Kareem Anderson

Activision building 1

Despite two high-profile lawsuits and several, seemingly damning allegations of gender discrimination and sexual harassment from current and former employees, an internal investigation conducted by Activision Blizzard claims there is “no widespread harassment, or systemic harassment” at the company.

Roughly a year and a half ago, Activision Bizzard found itself at the epicenter of a public relations nightmare as bombshell allegations of years’ worth of misconduct surfaced.

Several reporting outlets spoke with former and current employees under anonymity about a company culture that facilitated and sometimes protected sexual harassment and gender discrimination at Activision Blizzard.

From designated harassment suites to executive leadership sanctioned discrimination, Activision Blizzard has been warding off claims that the company knowingly endorsing a “frat boy culture.”

“Some employees were subject to constant sexual harassment, unequal pay and retaliation,” according to filings in the lawsuit brought against the company in 2021 by the Department of Fair Employment and Housing (DFEH).

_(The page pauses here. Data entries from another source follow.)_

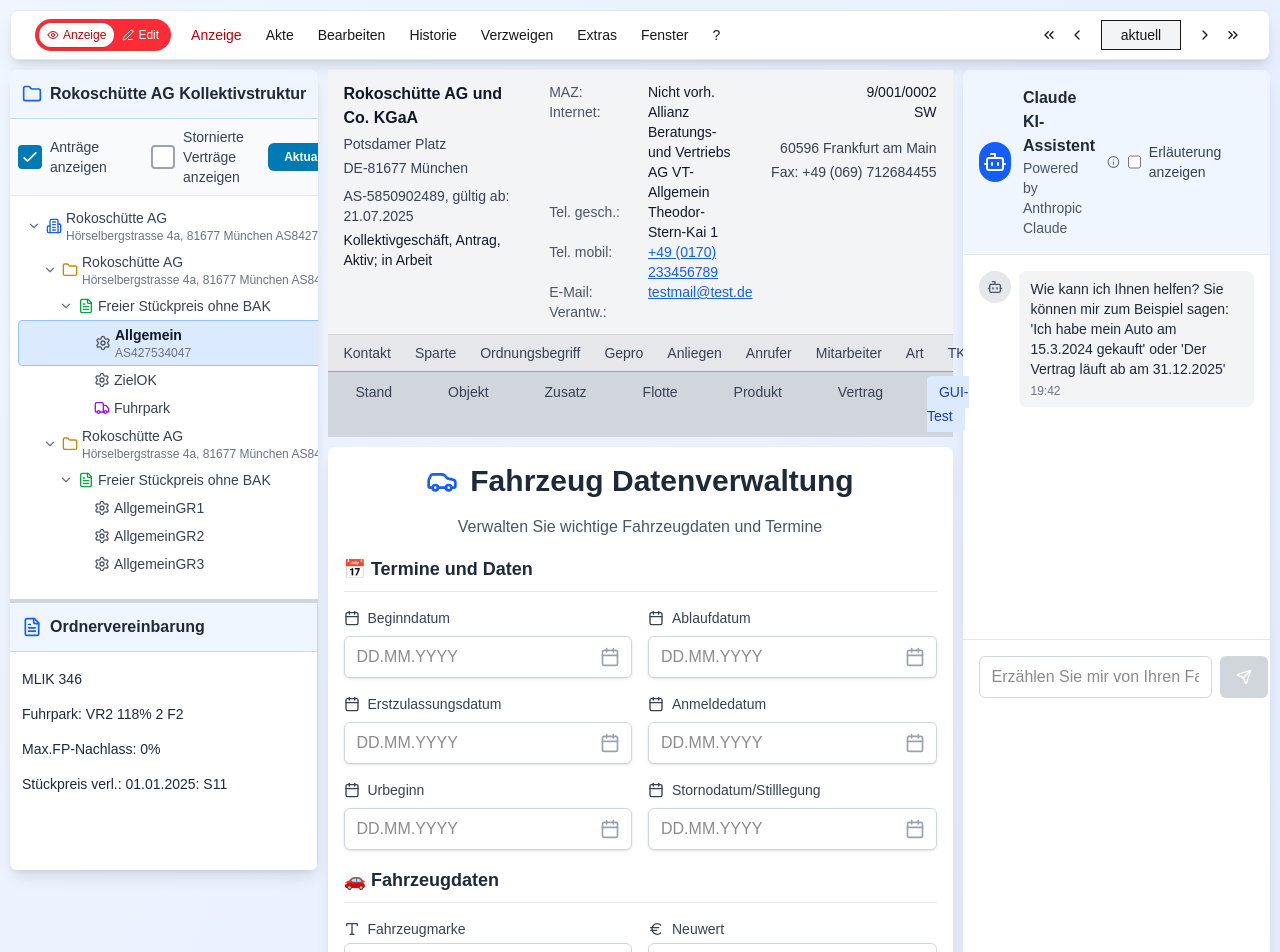
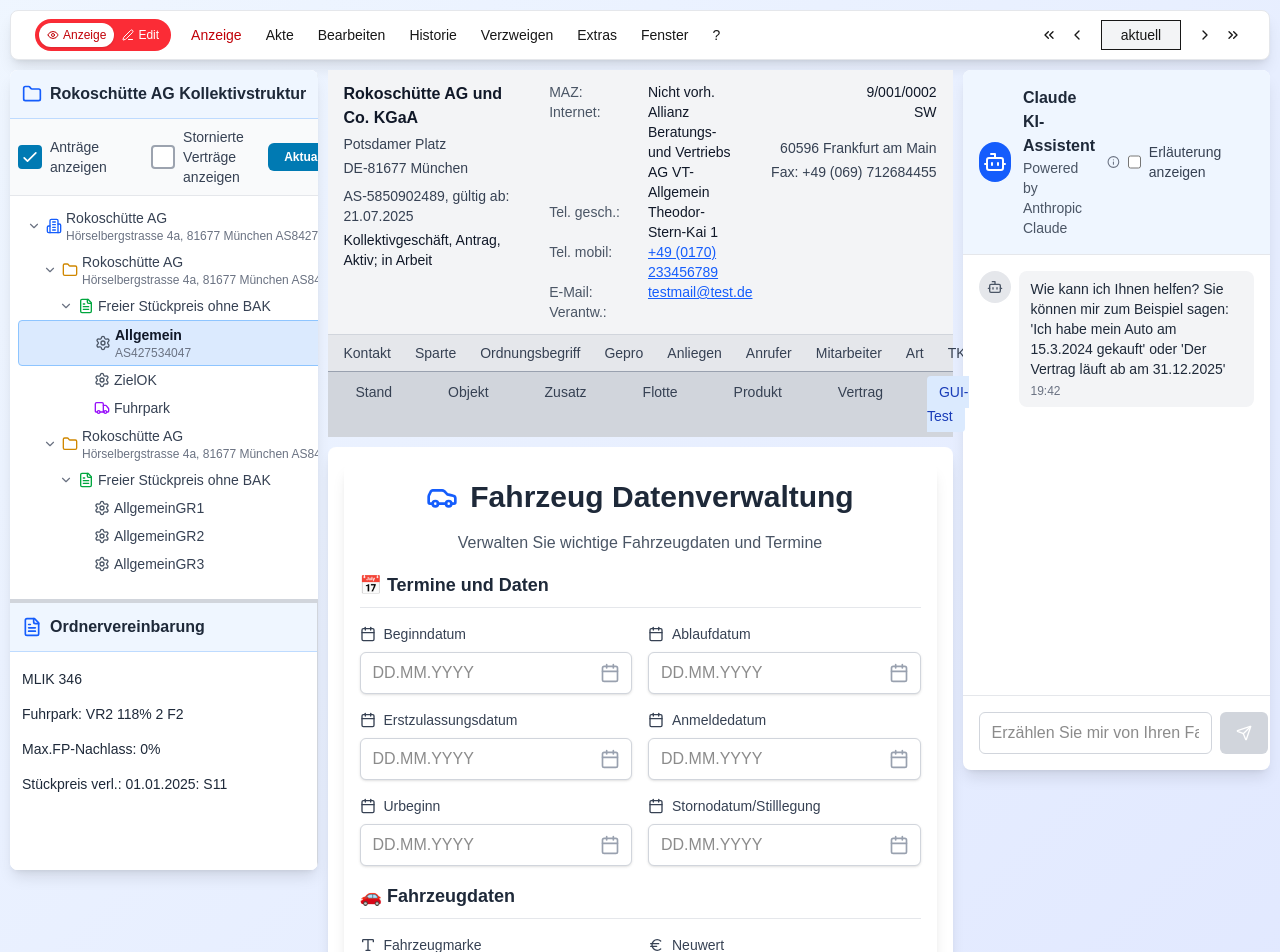
Before and after one commit to dsevenx/motor-date-app, a Next.js app: page /gui-test in a window 1280 px wide. Shown: the top 952 px of the page. Built offline with nearby package versions, Linux system fonts and the light colour scheme.

Commit message:
Inhaltscrolling passt

```diff
--- a/src/components/AppLayout.tsx
+++ b/src/components/AppLayout.tsx
@@ -59,13 +59,8 @@
   }, [fieldValues, globalChatConfig]);
 
   const renderContent = () => {
-    // Alle Seiten bekommen den MotorHeader vom AppLayout
-    return (
-      <>
-        <MotorHeader />
-        {children}
-      </>
-    );
+    // Nur der Seiteninhalt, da MotorHeader jetzt separat gerendert wird
+    return children;
   };
 
   const renderChat = () => {
@@ -88,21 +83,30 @@
         {/* Three Column Layout: 3/12 + 6/12 + 3/12 = 12/12 */}
         <div className="grid grid-cols-1 xl:grid-cols-12 gap-2.5">
 
-          {/* Far Left Column - Contract Tree (3/12) - Persistent */}
+          {/* Far Left Column - Contract Tree (3/12) - Original Size */}
           <div className="xl:col-span-3">
-            <div className="h-[800px] bg-white rounded-lg shadow-lg overflow-hidden">
+            <div className="h-[800px] bg-white rounded-lg shadow-lg overflow-y-auto overflow-x-hidden">
               <ContractSidePanel />
             </div>
           </div>
 
-          {/* Middle Column - Header + Dynamic Content (6/12) */}
-          <div className="xl:col-span-6 space-y-2.5">
-            {renderContent()}
+          {/* Middle Column - Header + Dynamic Content (6/12) - Header Fixed, Content Scrollable */}
+          <div className="xl:col-span-6">
+            <div className="space-y-2.5">
+              {/* Header - Fixed Position */}
+              <MotorHeader />
+              {/* Content - Scrollable */}
+              <div className="h-[800px] overflow-y-auto overflow-x-hidden bg-white rounded-lg shadow-lg">
+                <div className="p-4">
+                  {renderContent()}
+                </div>
+              </div>
+            </div>
           </div>
 
-          {/* Right Column - Chat Component (3/12) - Persistent */}
+          {/* Right Column - Chat Component (3/12) - Original Size */}
           <div className="xl:col-span-3">
-            <div className="h-full min-h-[700px]">
+            <div className="h-[700px]">
               {renderChat()}
             </div>
           </div>
--- a/src/components/ChatComponent.tsx
+++ b/src/components/ChatComponent.tsx
@@ -443,7 +443,7 @@
       </div>
 
       {/* Messages */}
-      <div className="flex-1 overflow-y-auto p-4 space-y-4 max-h-96">
+      <div className="flex-1 overflow-y-auto p-4 space-y-4">
         {messages.map((message) => (
           <div
             key={message.id}
```
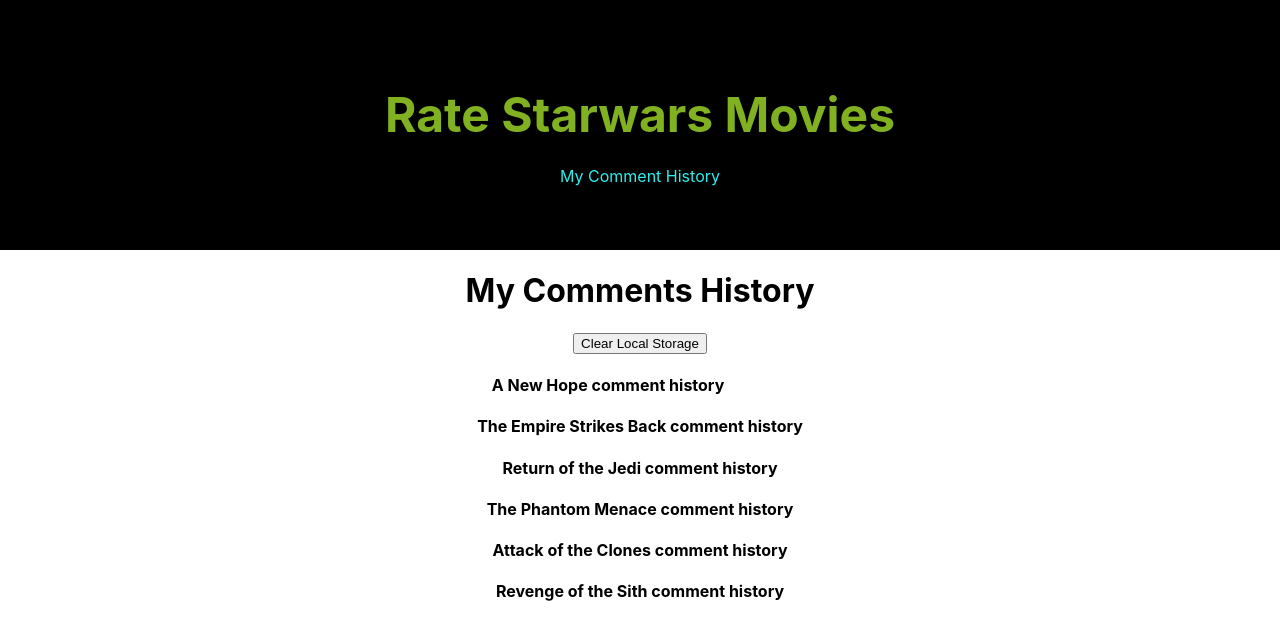
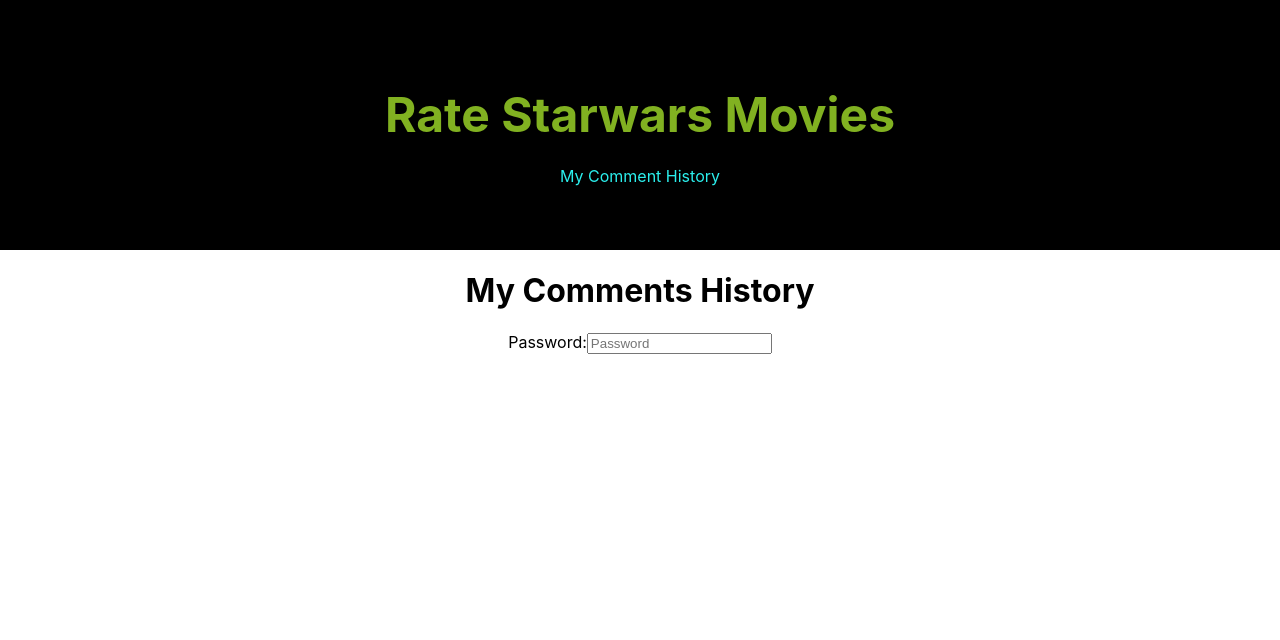
Before and after one commit to biprajit163/movieRatingApp, a React (Create React App) app: page /history/CommentHistory in a window 1280 px wide. Shown: the top 640 px of the page. Built offline with nearby package versions, Linux system fonts and the light colour scheme.

Commit message:
login page

```diff
--- a/src/components/history/CommentHistory.js
+++ b/src/components/history/CommentHistory.js
@@ -1,5 +1,7 @@
 
-import React from 'react';
+import React, { useState, useEffect } from 'react';
+
+import Credentials from './login/Credentials.js';
 
 import Episode1 from './Episode1.js';
 import Episode2 from './Episode2.js';
@@ -9,19 +11,46 @@
 import Episode6 from './Episode6.js';
 
 function CommentHistory() {
+
+    const initialState = {
+        password: ''
+    }
+
+    const [login, setPassword] = useState(initialState)
+
+    function handleSubmit(event) {
+        event.preventDefault();
+        console.log(login.password);
+        setPassword(initialState)
+    }
+
+    function handleChange(event) {
+        setPassword({...login, [event.target.id]: event.target.value})
+    }
+
     return (
         <div className="CommentHistory">
             <h1>My Comments History</h1>
+            {
+                login.password === "myComments" ?
+                <div className="comment-history-container">
                     <button onClick={() => localStorage.clear()}>Clear Local Storage</button>
-
-            <div className="comment-history-container">
+                    <button>Logout</button>
                     <Episode1/>
                     <Episode2/>
                     <Episode3/>
                     <Episode4/>
                     <Episode5/>
                     <Episode6/>
+                </div> :
+                <div className="login-page">
+                    <Credentials
+                        handleSubmit={handleSubmit}
+                        handleChange={handleChange}
+                        login={login}
+                    />
                 </div>
+            }
         </div>
     );
 }
--- /dev/null
+++ b/src/components/history/login/Credentials.js
@@ -0,0 +1,20 @@
+import React from 'react';
+
+function Credentials({ handleSubmit, handleChange, login }) {
+    return (
+        <div className="SetPassword">
+            <form onSubmit={handleSubmit}>
+                <label htmlFor="password">Password:</label>
+                <input
+                    type="text"
+                    placeholder="Password"
+                    id="password"
+                    onChange={handleChange}
+                    value={login.password}
+                />
+            </form>
+        </div>
+    );
+}
+
+export default Credentials;
```
Lines whose indentation alone changed are shown as unchanged.
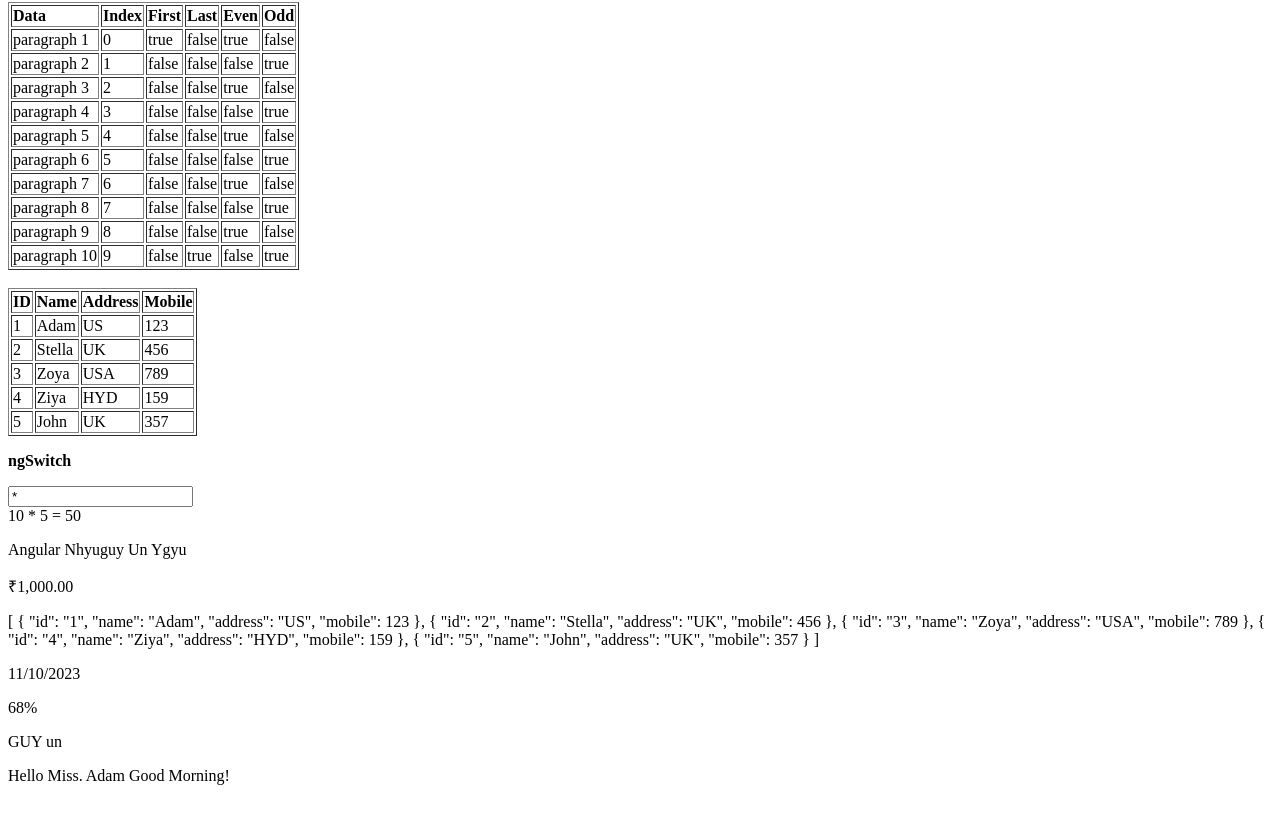
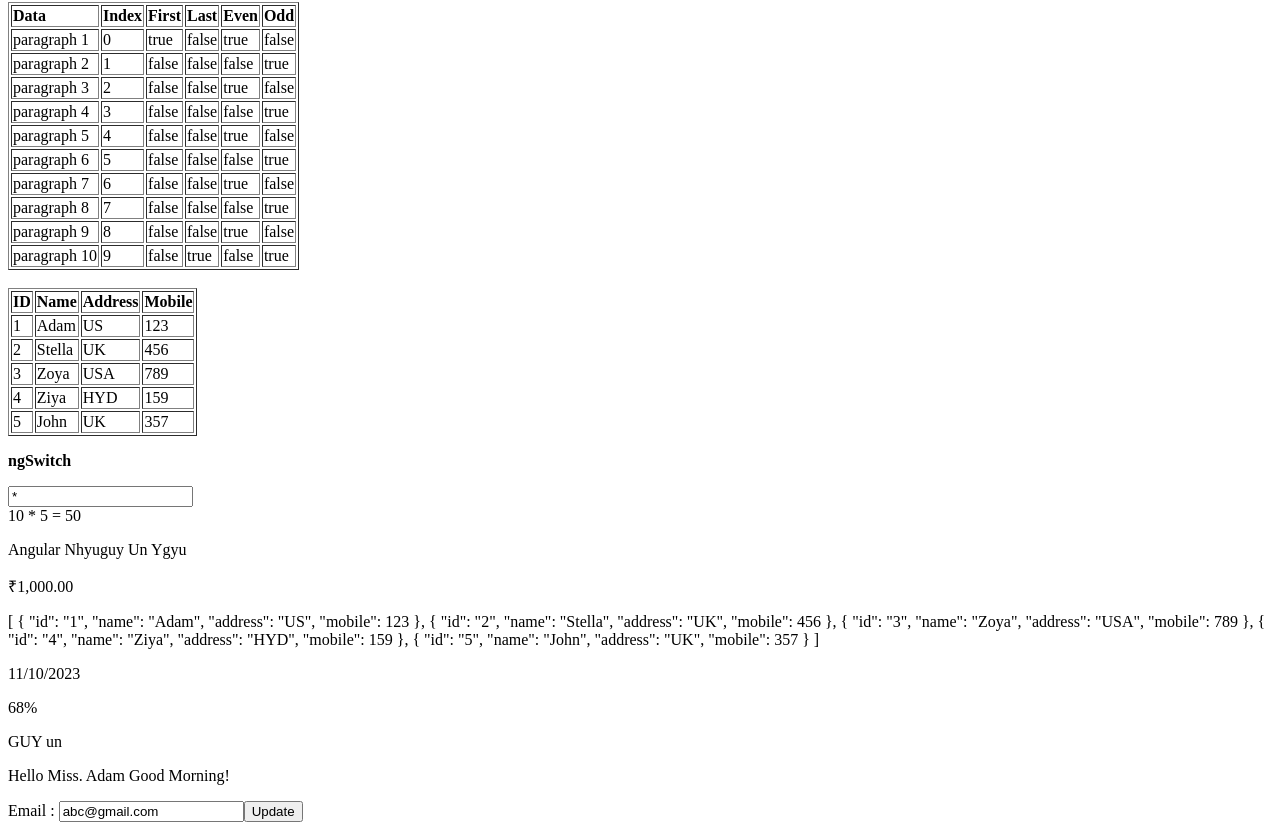
Before and after one commit to MounikaPrathushaBatchu/Angular, an Angular app: page / in a window 1280 px wide. Shown: the part 1498-2336 px from the top of the page. Before the commit the page ends 2299 px from the top, so only its background shows below. Built offline with nearby package versions, Linux system fonts and the light colour scheme.

Commit message:
Template Reference Variable

```diff
--- a/src/app/app.component.html
+++ b/src/app/app.component.html
@@ -612,3 +612,8 @@
   <!-- Custom Pipes -->
   <!-- <p>{{ wish | removeNumber}}</p> -->
   <p>{{person | removeNumber:wish}}</p>
+
+  <!-- Template Reference Variable -->
+  Email : <input type="text" value="abc@gmail.com" #e>
+  <button (click)="updateEmail(e.value)">Update</button>
+  <p>{{email}}</p>
--- a/src/app/app.component.ts
+++ b/src/app/app.component.ts
@@ -123,4 +123,10 @@ export class AppComponent {
     "gender" : 'f'
   };
 
+  // Template Reference Variable
+  email="";
+  updateEmail(ip : string){
+    this.email = ip;
+  }
+
 }
```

As part of its SEC filing, Activision Blizzard included the findings of its own internal investigation which included the assistance of former chair of the Equal Employment Opportunity Commission (EEOC), Gilber Casellas.

Contrary to many of the allegations, the Board and its external advisors have determined that there is no evidence to suggest that Activision Blizzard senior executives ever intentionally ignored or attempted to downplay the instances of gender harassment that occurred and were reported.

That work also has not unearthed any evidence, directly or indirectly, suggesting any attempt by any senior executive or employee to conceal information from the Board. Outside advisors, after exhaustive review, also determined the Board never intentionally ignored or attempted to downplay the instances of gender harassment that occurred and were reported.

The review of contemporaneous documentation and statements by relevant individuals shows that media criticism of the Board and Activision Blizzard senior executives as insensitive to workplace matters is without merit. Activision Blizzard senior executives responded in a timely manner and with integrity and resolve to improve the workplace.

While there are some substantiated instances of gender harassment, those unfortunate circumstances do not support the conclusion that Activision senior leadership or the Board were aware of and tolerated gender harassment or that there was ever a systemic issue with harassment, discrimination or retaliation.

While Activision Blizzard clears itself of any gross-negligence in its response to claims of widespread harassment and discrimination from its leadership board, several high-profile employees have since been fired or forced to resign including company president J. Allen Brack.

Activision Blizzard has settled its lawsuit with the EEOC recently for $18 million dollars, to which many saw as a slap on the wrist in comparison to what the publisher makes in a fiscal year.

Activision is only at the beginning of a long road of legal worries as a second lawsuit with the DFEH is ongoing and wrapped up in its state-based controversy, an additional SEC investigation is underway, and a wrongful death lawsuit on the books.